Entries taken from a collection:
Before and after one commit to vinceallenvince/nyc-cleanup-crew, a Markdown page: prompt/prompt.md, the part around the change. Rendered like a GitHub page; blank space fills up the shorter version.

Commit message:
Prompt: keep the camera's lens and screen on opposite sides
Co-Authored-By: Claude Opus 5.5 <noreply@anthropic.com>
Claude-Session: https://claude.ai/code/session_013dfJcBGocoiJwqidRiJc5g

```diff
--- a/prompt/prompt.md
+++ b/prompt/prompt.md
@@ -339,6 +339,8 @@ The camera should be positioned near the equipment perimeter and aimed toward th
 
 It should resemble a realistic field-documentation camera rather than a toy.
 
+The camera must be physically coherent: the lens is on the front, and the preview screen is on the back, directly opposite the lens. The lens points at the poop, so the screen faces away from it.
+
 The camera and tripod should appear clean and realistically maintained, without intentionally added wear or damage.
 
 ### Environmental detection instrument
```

> [Problem to work on] The answer must be all the lines above that hold the word "screen".

> [Reply to the exercise]
Prompt: keep the camera's lens and screen on opposite sides
+The camera must be physically coherent: the lens is on the front, and the preview screen is on the back, directly opposite the lens. The lens points at the poop, so the screen faces away from it.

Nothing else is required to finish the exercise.